Before he left Lakeland for his home in Nashville, though, Tigers hitting coach Joe Vavra pulled him aside.

“I just told him, ‘There are a few mechanical adjustments I’d like to see you make,’” Vavra said. “I’ve had relationships with players in the past who had similar batting mechanics and I thought there were a few simple changes he could make that could pay big dividends.

“And for the most part, he’s made some nice mechanical adjustments.”

Perhaps so. Stewart matched his Grapefruit League hit total in four at-bats Thursday, including a majestic, three-run home run deep into the seats in right field off reliever David McKay, leading Team Maybin to a 7-2 win over Team Miggy.

“He is a talented young man that’s going to have to figure it out and hopefully this is the start of a big career for him,” manager Ron Gardenhire said. “He can really hit and he doesn’t have to do too much defensively, just make the plays he’s supposed to make and get the ball to the cutoff man.

“The expectations are that this guy should be able to put the ball in the seats.”

Stewart hit 98 home runs over five minor-league seasons. But in his first full season with the Tigers (104 games) he hit 10 in 416 plate appearances with 103 strikeouts. That lack of production, coupled with his deficiencies on defense (range and arm strength), put Stewart very much on the bubble when the shutdown came.

“We talked about how he needed to get his footwork better in the outfield and really work on getting throws to the cutoff man, and he’s done some nice work,” Gardenhire said. “Now are we going to see the potential at the plate? The ball is in his court. It’s time for him to take off.

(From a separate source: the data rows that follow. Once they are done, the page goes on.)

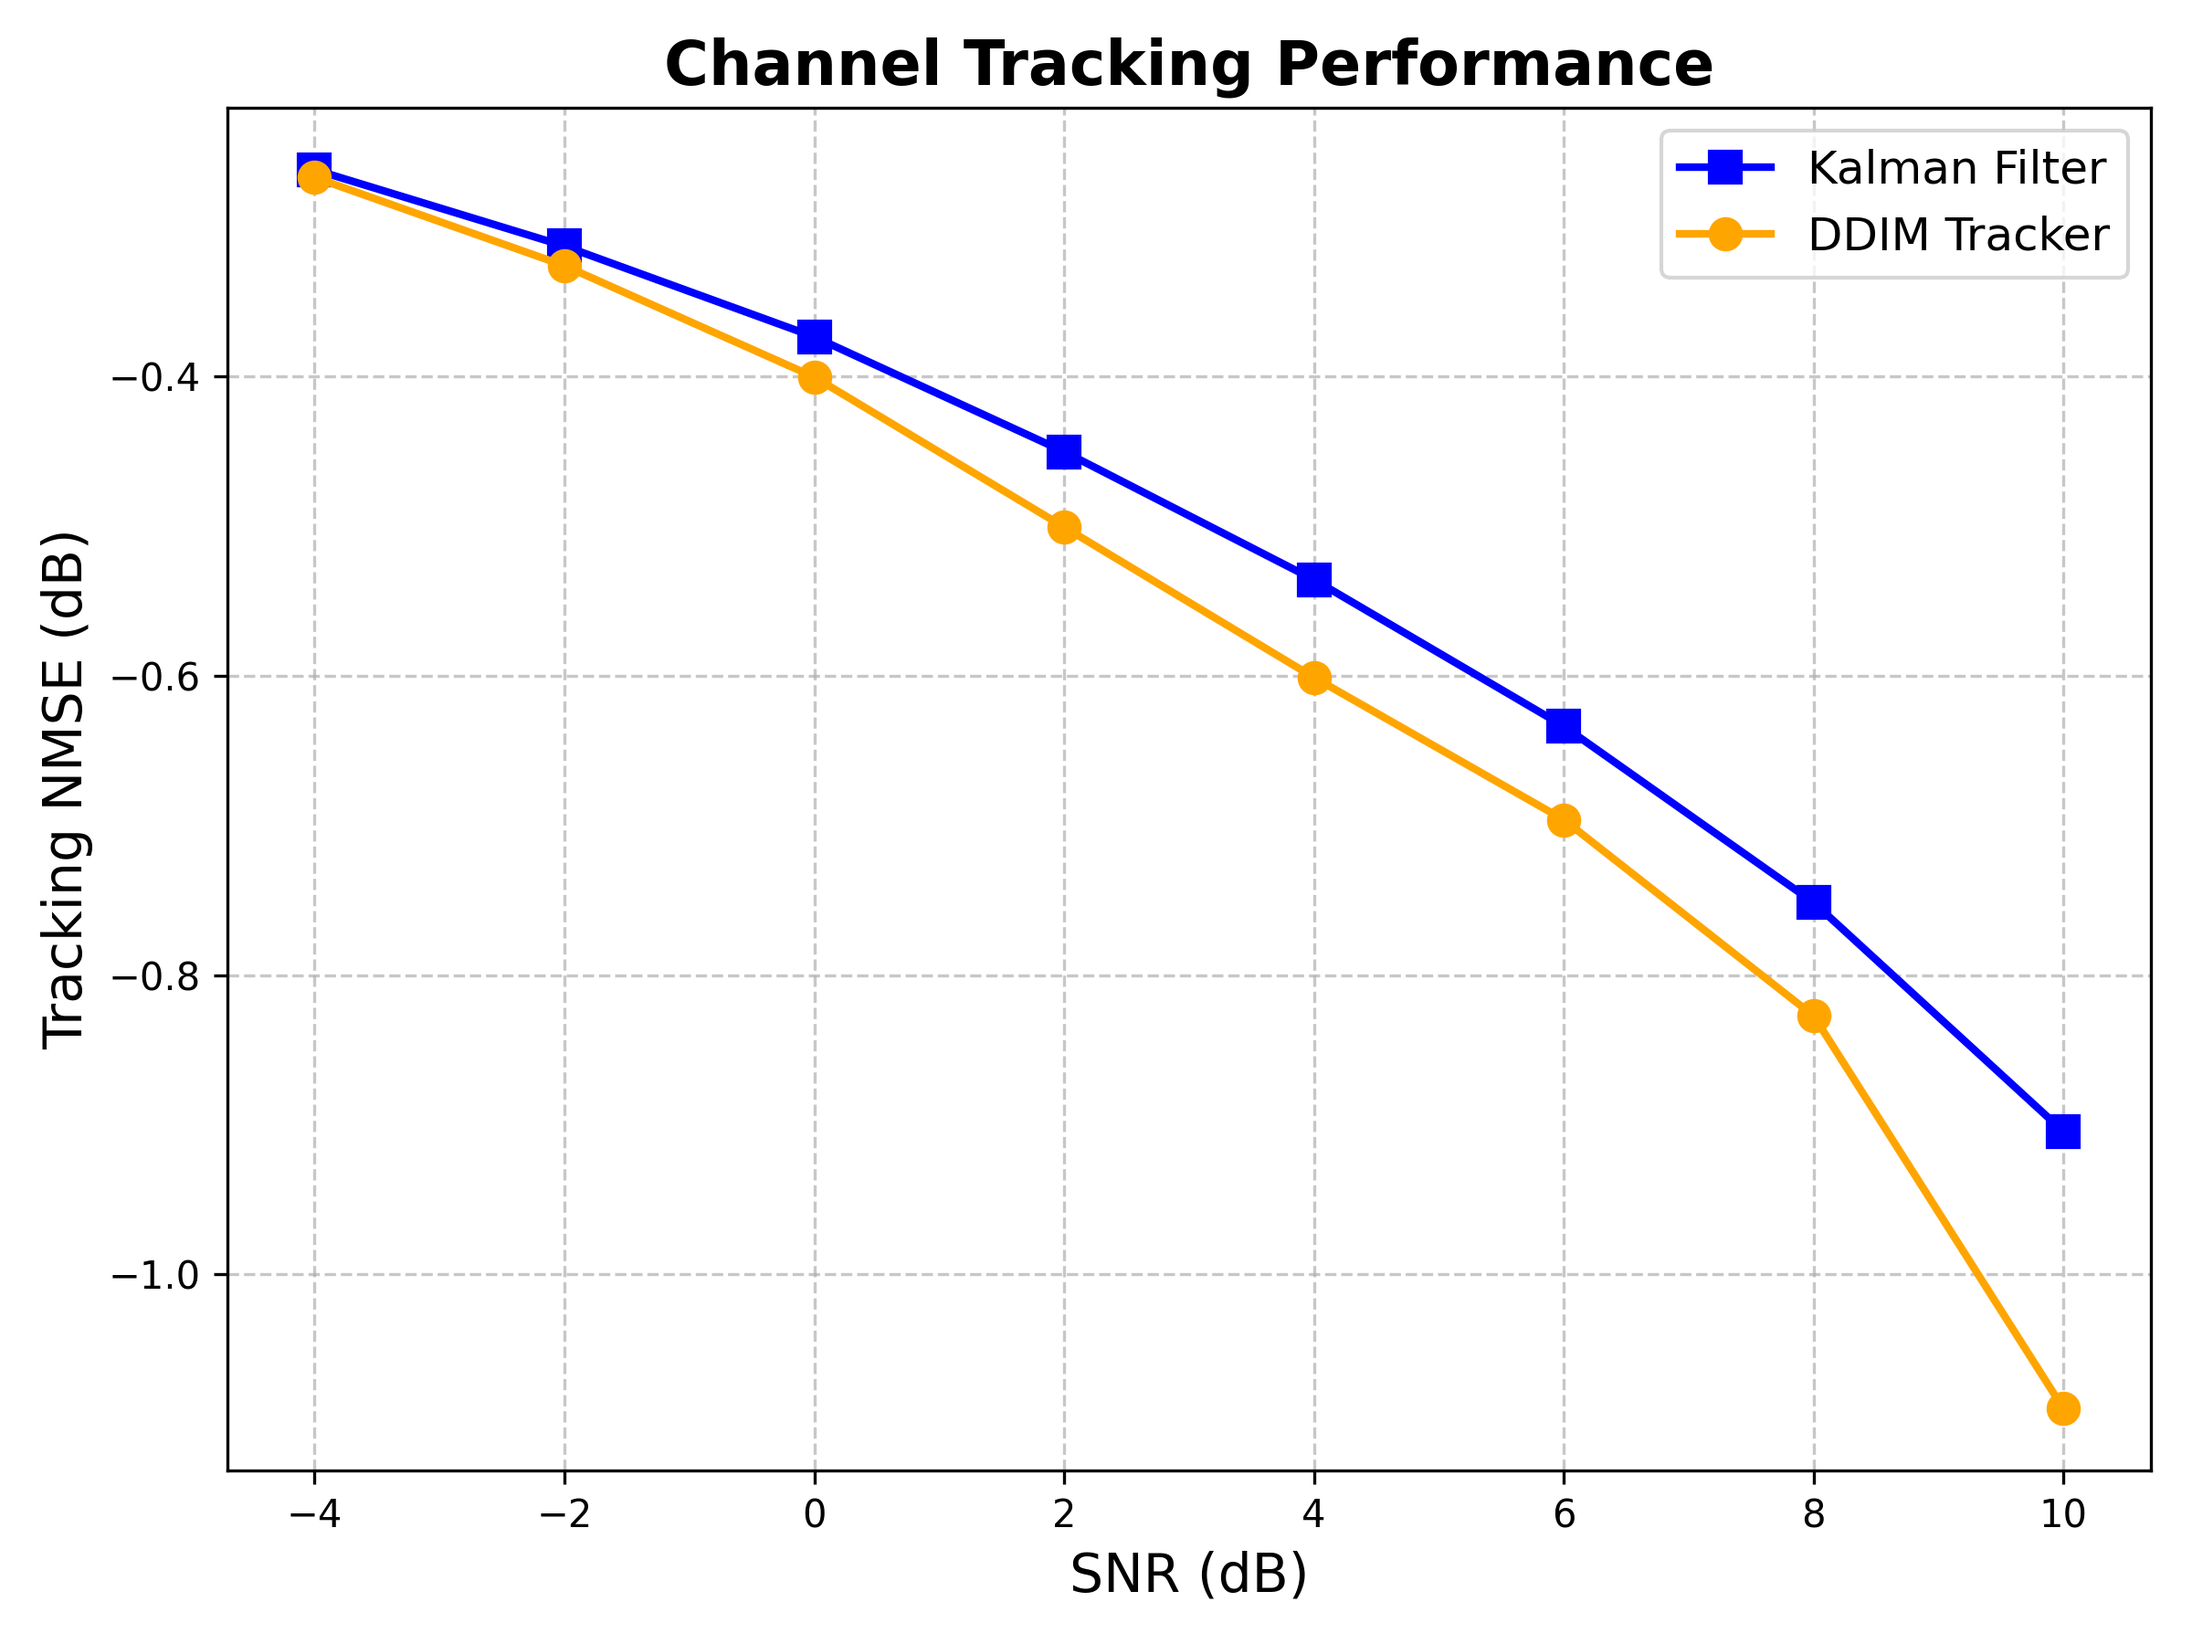
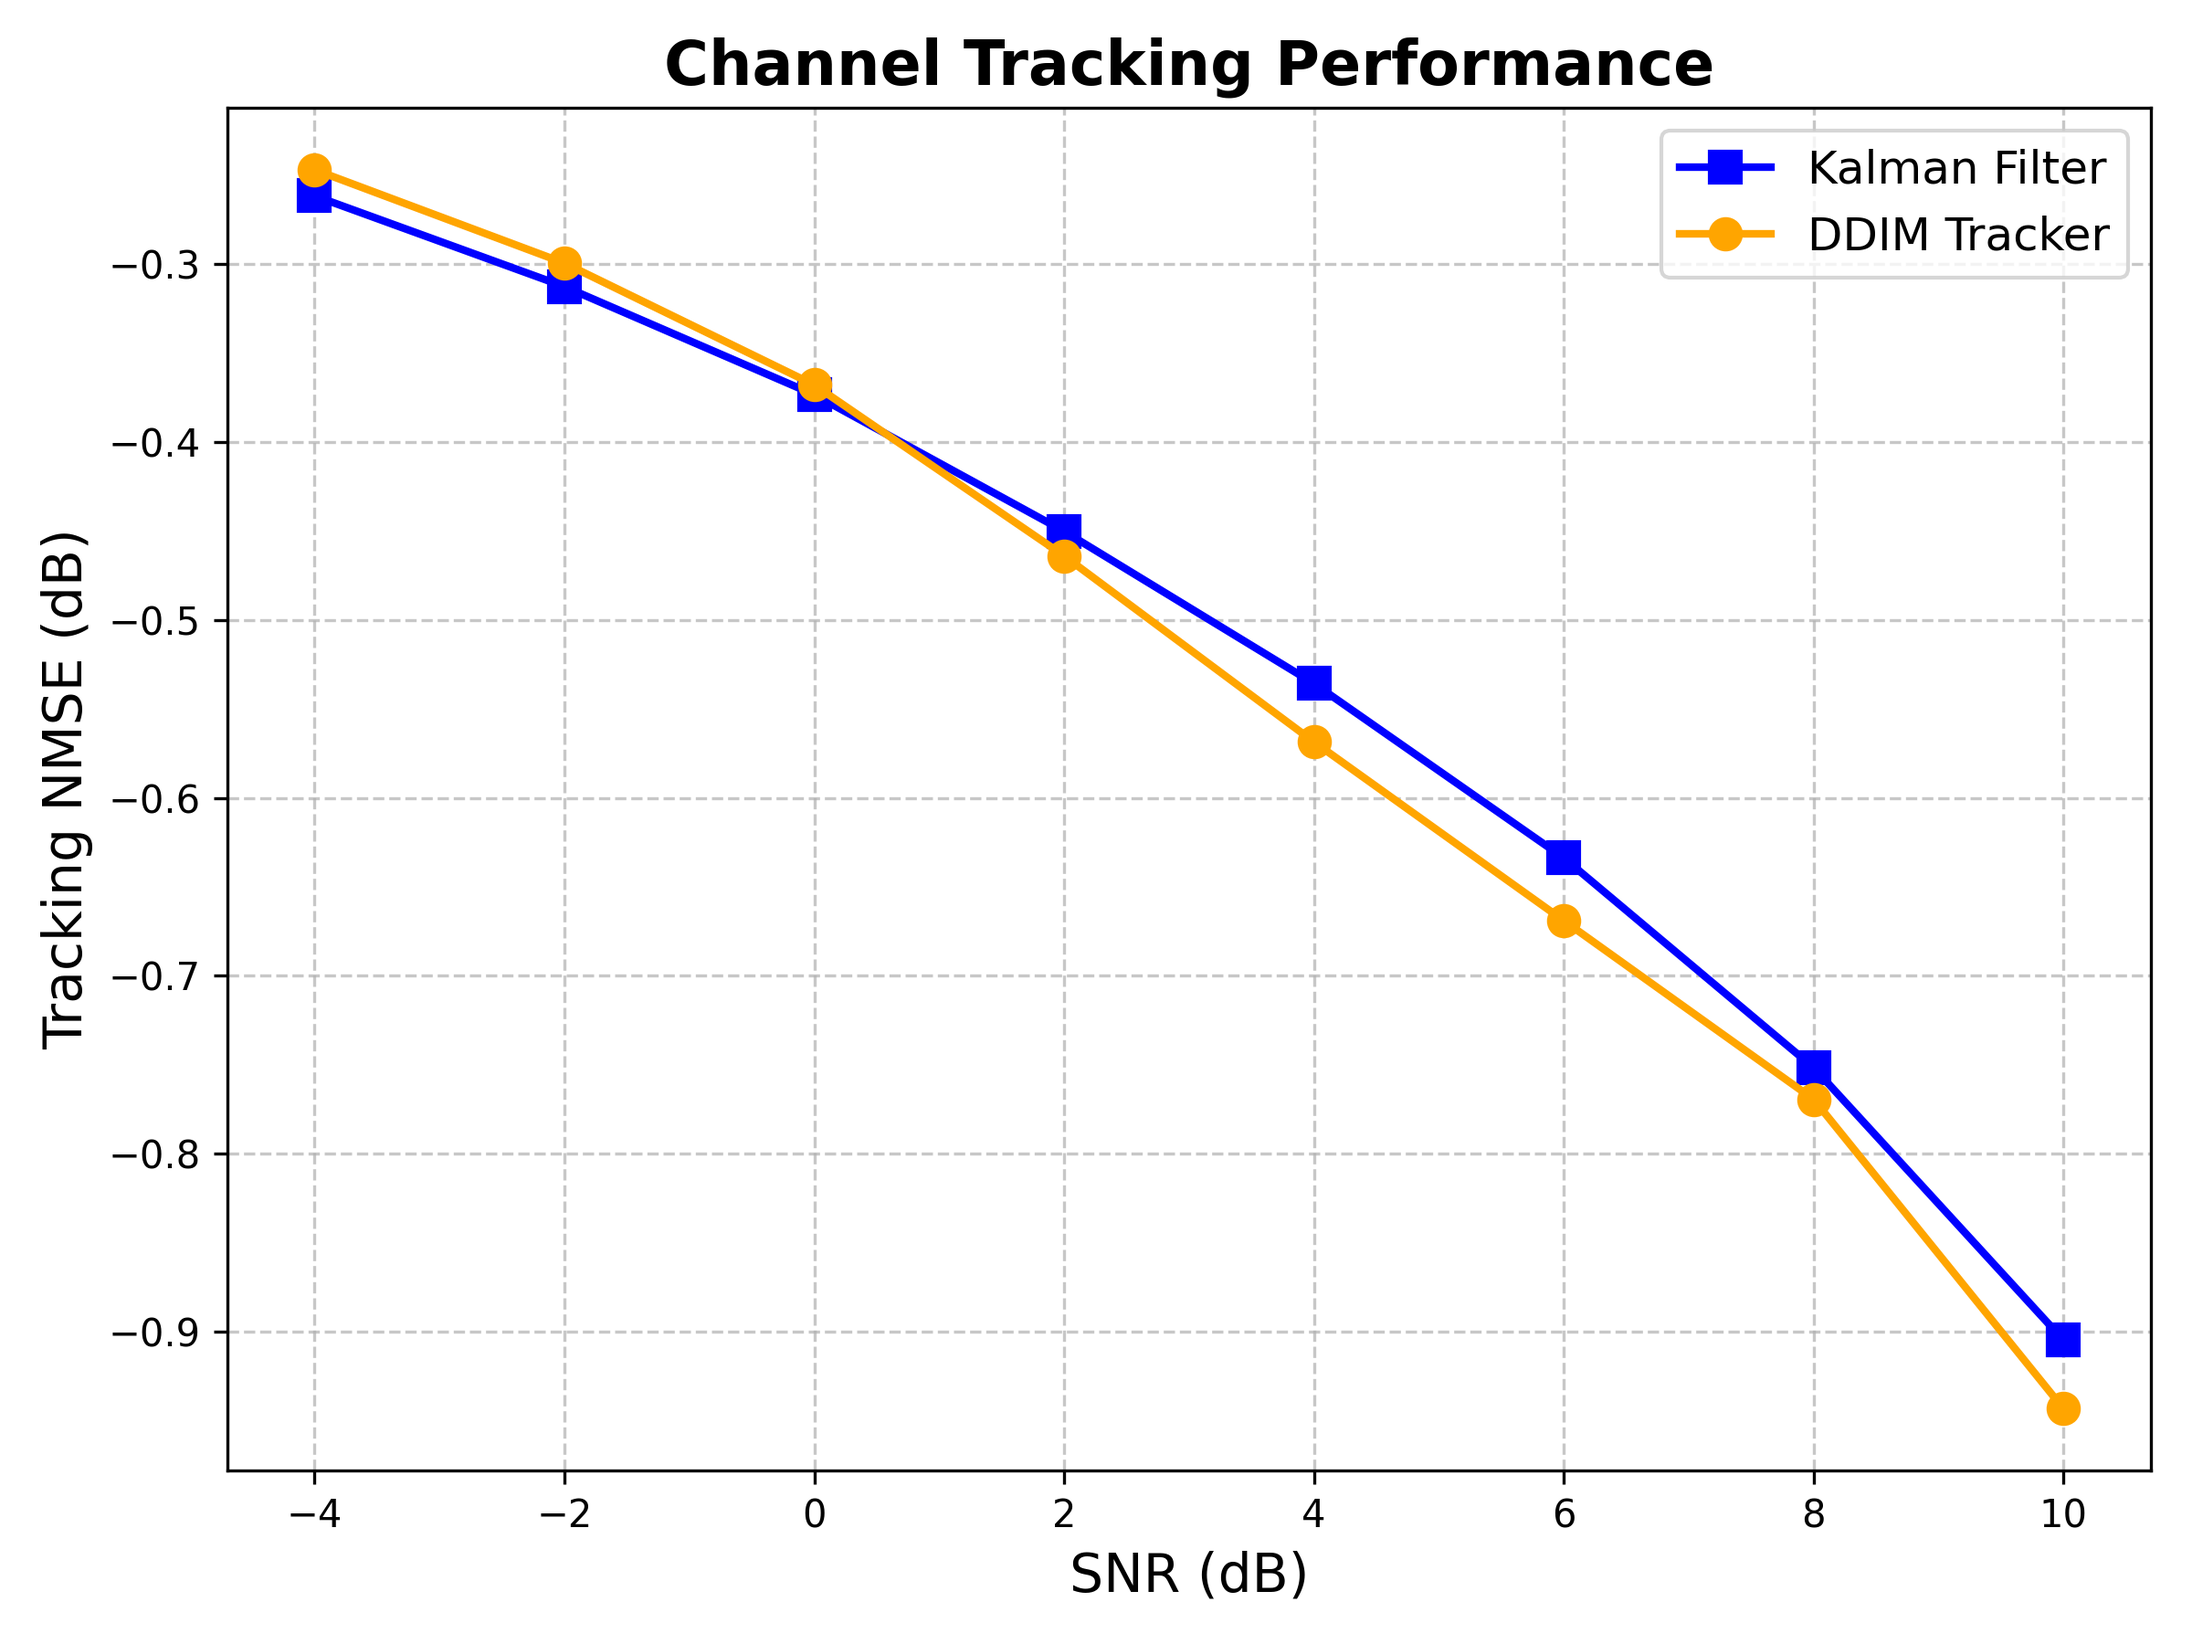
feat: back to use L=0.53

diff --git a/small_scale_channel_tracking/main_DDIM_tracker.py b/small_scale_channel_tracking/main_DDIM_tracker.py
@@ -38,7 +38,7 @@ NUM_SAMPLING_STEPS = 1000
 # For rho=0.995 (very accurate prediction), a small value (15) is perfect. 
 # If tracking faster users (e.g. rho=0.8), you would increase this.
 K_START = 100
-GUIDANCE_LAMBDA = 0.7
+GUIDANCE_LAMBDA = 0.53
 # -----------------------------------
 
 MODEL_WEIGHT_FILE_NAME = f"Tracker_DDIM_{FREQ_GHZ}GHz_rT{R_T}_{MODEL_TYPE}_lr{LR:.0e}.pth"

“He could be a very valuable piece for us, left-handed power guy.”

Vavra’s basic message to Stewart was to be less rigid at the plate, more athletic and trust your instincts.

“It just calmed him down,” Vavra said. “So he’s not so shouldery (in his swing), not pulling off the ball. His batting practices have been good. When he does start hooking a few balls, he’s learned how to stay inside it.”

Stewart used the break to clear his head. And once things opened up in Nashville, he was working out at a facility and taking live batting practice against the likes of big-leaguers Sonny Gray and Lance Lynn.

“During the break I was working on different things,” he said. “Just in my set-up, I started being more relaxed, not as stiff. That helped me stay through the ball better … Really just small adjustments, nothing major.

“At this point, my swing is my swing and I’m pretty comfortable how it feels right now. But half the battle is mental. I really try not to think about (mechanics) and just let my instincts take over.”

Three of his hits Thursday were into an extremely shifted defense (essentially three outfielders on the right side of the field), which he likely will face from every team all season. And two of the hits were against Tigers ace lefty Matthew Boyd.

“I’m just trying to hit the ball where it’s thrown,” he said. “Know your situations and what you are trying to do. It is possible for me to pull an outside pitch. I’m not worried about that. It’s just knowing the situation and trying to hit the ball hard.

“Not thinking about where you hit, just trying have hard contact every at-bat.”

He’s also worked extremely hard on his fitness. By committing to a regimen of agility drills and plyometrics, he’s leaner and more flexible than he was last season. It showed Thursday when he stretched a routine single to right into a double.

“He’s been moving a little better in the outfield, too,” Gardenhire said. “Obviously he came in here knowing this is a big one for him. He needs to get going here and start producing. He looks great, moving better and he’s got his swing going.

“That’s how you make an impression.”

Stewart isn’t accepting any outside pressure. He isn’t coming to the park every day looking over his shoulder thinking somebody is about to take his spot. A player who has known nothing but success until last season, that’s not how he’s wired.

“I know I belong,” he said. “I know my abilities. I know my strengths and I know what I can do. At the end of the day, all you can control is your actions and effort. I’m just giving it everything I got. I just have a hunger every time I am out there to do the best I can.

“I’m really focused and excited about this year.”

chris.mccosky@detroitnews.com

Twitter: @cmccosky